The first production A90 Toyota Supra has sold for $2.1 million at auction. It’s an eye-watering sum, though it is going to two very worthwhile charities. Seven digit sales figures aren’t that unusual in these much-hyped, first-to-market auctions, but in this case the sky high number is at once meaningless and significant.
The number is meaningless because, as our resident auction watcher Patrick Strong will tell you, “It’s typical charity auction stuff.” In this case, “the buyer doesn’t get to write off the whole thing as a charitable deduction, so it has to be a cold marketing expense.”
The bidding had the full force of the Barrett-Jackson and Toyota marketing machines behind them (you can see some of the classic Supras from Toyota’s SEMA display in the photo above), and as such is completely disconnected to any real world metrics.
The car itself had a few nominal touches, including an exclusive colorway of satin gray paint with red interior, red mirrors, and matte black wheels. There’s also a small plaque on the inside denoting the car as the first, as if its “20201” serial number (with the last digit representing its build number) wasn’t enough.

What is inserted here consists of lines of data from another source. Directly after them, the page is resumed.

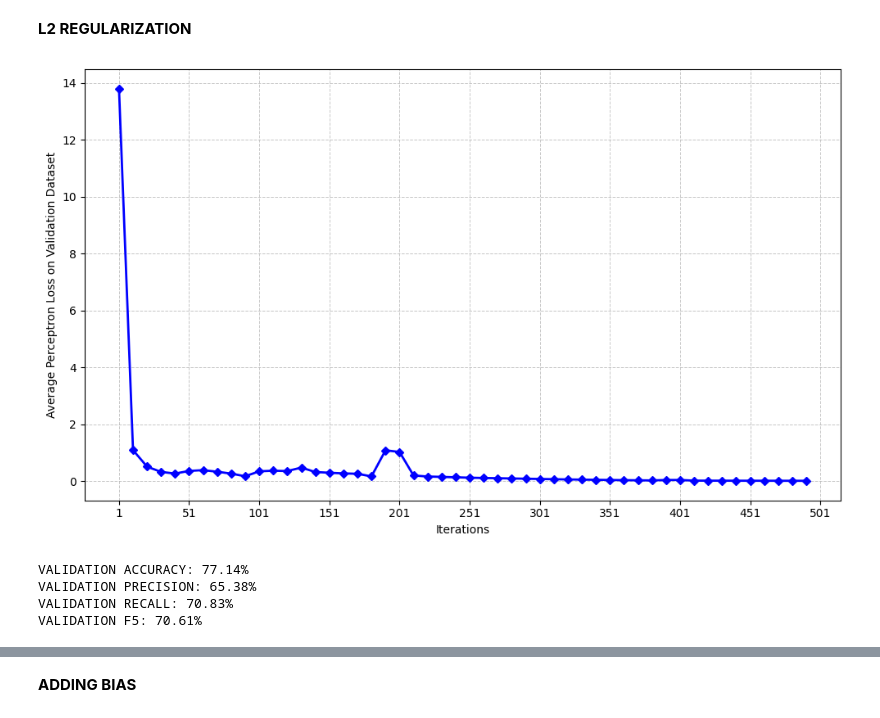
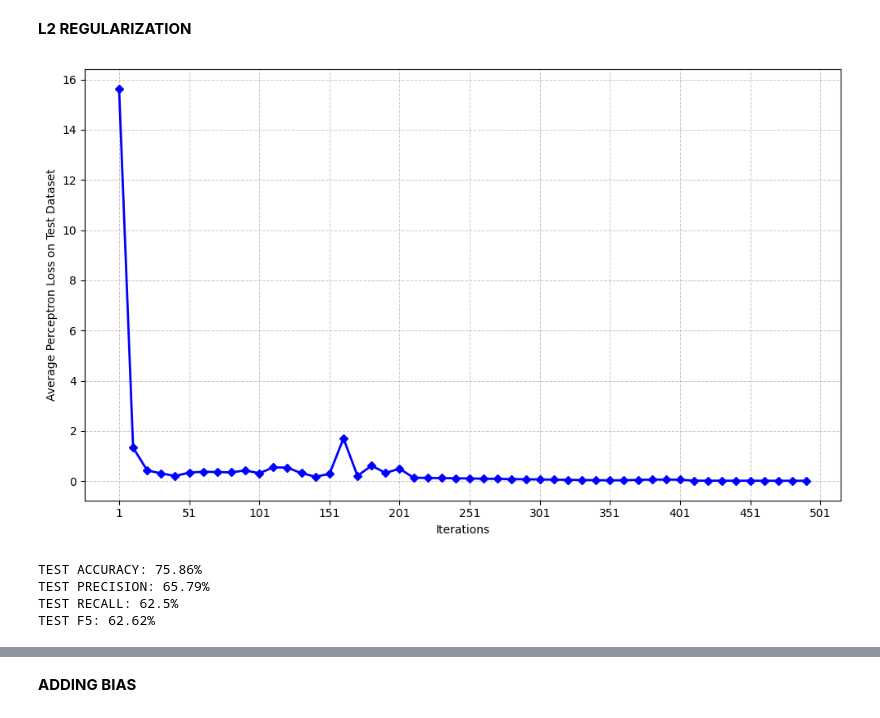
Before and after one commit to dasgauranga2/Deep-Learning-Fundamentals-Assignment-1, a Jupyter notebook: Assignment 1.ipynb, the cells around one changed output, grey strips where cells are left out. Cells and saved outputs as stored; diff of their text form; code cells hidden in the pictures.

```diff
--- a/Assignment 1.ipynb
+++ b/Assignment 1.ipynb
@@ -220,7 +212,7 @@ lr = 0.1
 # INITIALIZED TO ZERO
 w2 = torch.zeros(x.shape[1], dtype=torch.float64)
 # %%
-val_losses = []
+test_losses = []
 # %%
 for j in range(n_iter):
     # VECTOR USED TO UPDATE THE WEIGHT VECTOR
@@ -240,10 +232,11 @@ for j in range(n_iter):
     # UPDATE THE WEIGHT VECTOR
     w2 = w2 + lr*weight_update
 
+    # EVERY 200 ITERATIONS REDUCE THE LEARNING-RATE BY A FACTOR OF 0.1
     if j%200 == 0:
         lr = lr*0.1
 
     if j%10 == 0:
-        # CALCULATE THE PERCEPTRON LOSS ON THE VALIDATION DATASET
-        val_losses.append(loss_func(x_val,y_val,w2))
+        # CALCULATE THE PERCEPTRON LOSS ON THE TEST DATASET
+        test_losses.append(loss_func(x_test,y_test,w2))
 # %%
@@ -283,7 +276,7 @@ l2_reg = 0.5
 # INITIALIZED TO ZERO
 w3 = torch.zeros(x.shape[1], dtype=torch.float64)
 # %%
-val_losses = []
+test_losses = []
 # %%
 for j in range(n_iter):
     # VECTOR USED TO UPDATE THE WEIGHT VECTOR
@@ -303,30 +296,31 @@ for j in range(n_iter):
     # UPDATE THE WEIGHT VECTOR
     w3 = w3 + lr*(weight_update - (l2_reg*w3))
 
+    # EVERY 200 ITERATIONS REDUCE THE LEARNING-RATE BY A FACTOR OF 0.1
     if j%200 == 0:
         lr = lr*0.1
 
     if j%10 == 0:
-        # CALCULATE THE PERCEPTRON LOSS ON THE VALIDATION DATASET
-        val_losses.append(loss_func(x_val,y_val,w3))
+        # CALCULATE THE PERCEPTRON LOSS ON THE TEST DATASET
+        test_losses.append(loss_func(x_test,y_test,w3))
 # %%
-# PLOT THE VALIDATION SET LOSS CURVE
-plot_losses(val_losses, 'Iterations', 'Average Perceptron Loss on Validation Dataset')
+# PLOT THE TEST SET LOSS CURVE
+plot_losses(test_losses, 'Iterations', 'Average Perceptron Loss on Test Dataset')
 # %% [output]
-[figure, old version]
+[figure, new version]
 # %%
-# GET THE MODEL PREDICTIONS ON THE VALIDATION SET
-preds = predict(x_val,w3)
+# GET THE MODEL PREDICTIONS ON THE TEST SET
+preds = predict(x_test,w3)
 
-print(f'VALIDATION ACCURACY: {round(accuracy_score(y_val, preds)*100,2)}%')
-print(f'VALIDATION PRECISION: {round(precision_score(y_val, preds)*100,2)}%')
-print(f'VALIDATION RECALL: {round(recall_score(y_val, preds)*100,2)}%')
-print(f'VALIDATION F5: {round(fbeta_score(y_val, preds, beta=5)*100,2)}%')
+print(f'TEST ACCURACY: {round(accuracy_score(y_test, preds)*100,2)}%')
+print(f'TEST PRECISION: {round(precision_score(y_test, preds)*100,2)}%')
+print(f'TEST RECALL: {round(recall_score(y_test, preds)*100,2)}%')
+print(f'TEST F5: {round(fbeta_score(y_test, preds, beta=5)*100,2)}%')
 # %% [output]
-VALIDATION ACCURACY: 77.14%
-VALIDATION PRECISION: 65.38%
-VALIDATION RECALL: 70.83%
-VALIDATION F5: 70.61%
+TEST ACCURACY: 75.86%
+TEST PRECISION: 65.79%
+TEST RECALL: 62.5%
+TEST F5: 62.62%
 # %%
 # OUTPUT THE WEIGHT VECTOR
 w3
```
Also changed, not shown: parts of 22 cells of this notebook.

To seal the deal, Akio Toyoda autographed the engine cover, and the winner also gets a VIP track experience, custom racing suit, and a chance to drive the pace car at the Toyota Owners 400 race in Richmond.
On the other hand, the number could be read as significant because at the very same auction, the first 2020 Ford Mustang Shelby GT500 sold for $1.1 million. Both cars were unveiled last week at the Detroit Auto Show, on paper the Shelby is the better performer, and Barrett-Jackson’s claim to fame was its trading in the very muscle cars that the Shelby is a successor to. Oh, and it was bought by Craig Jackson, the CEO of the auction itself.
To reiterate, both numbers have no bearing on the real world, except that one sold for double the other. The Supra’s $2.1 million will go to the American Heart Association and the Bob Woodruff Foundation. The latter is a charity that serves injured veterans.
We are clearly entering an era where nameplates like the Supra are carrying more and more weight, especially among collectors. Suddenly, that $121,000 A80 Supra Turbo is starting to look like a bargain.
Images courtesy of Toyota.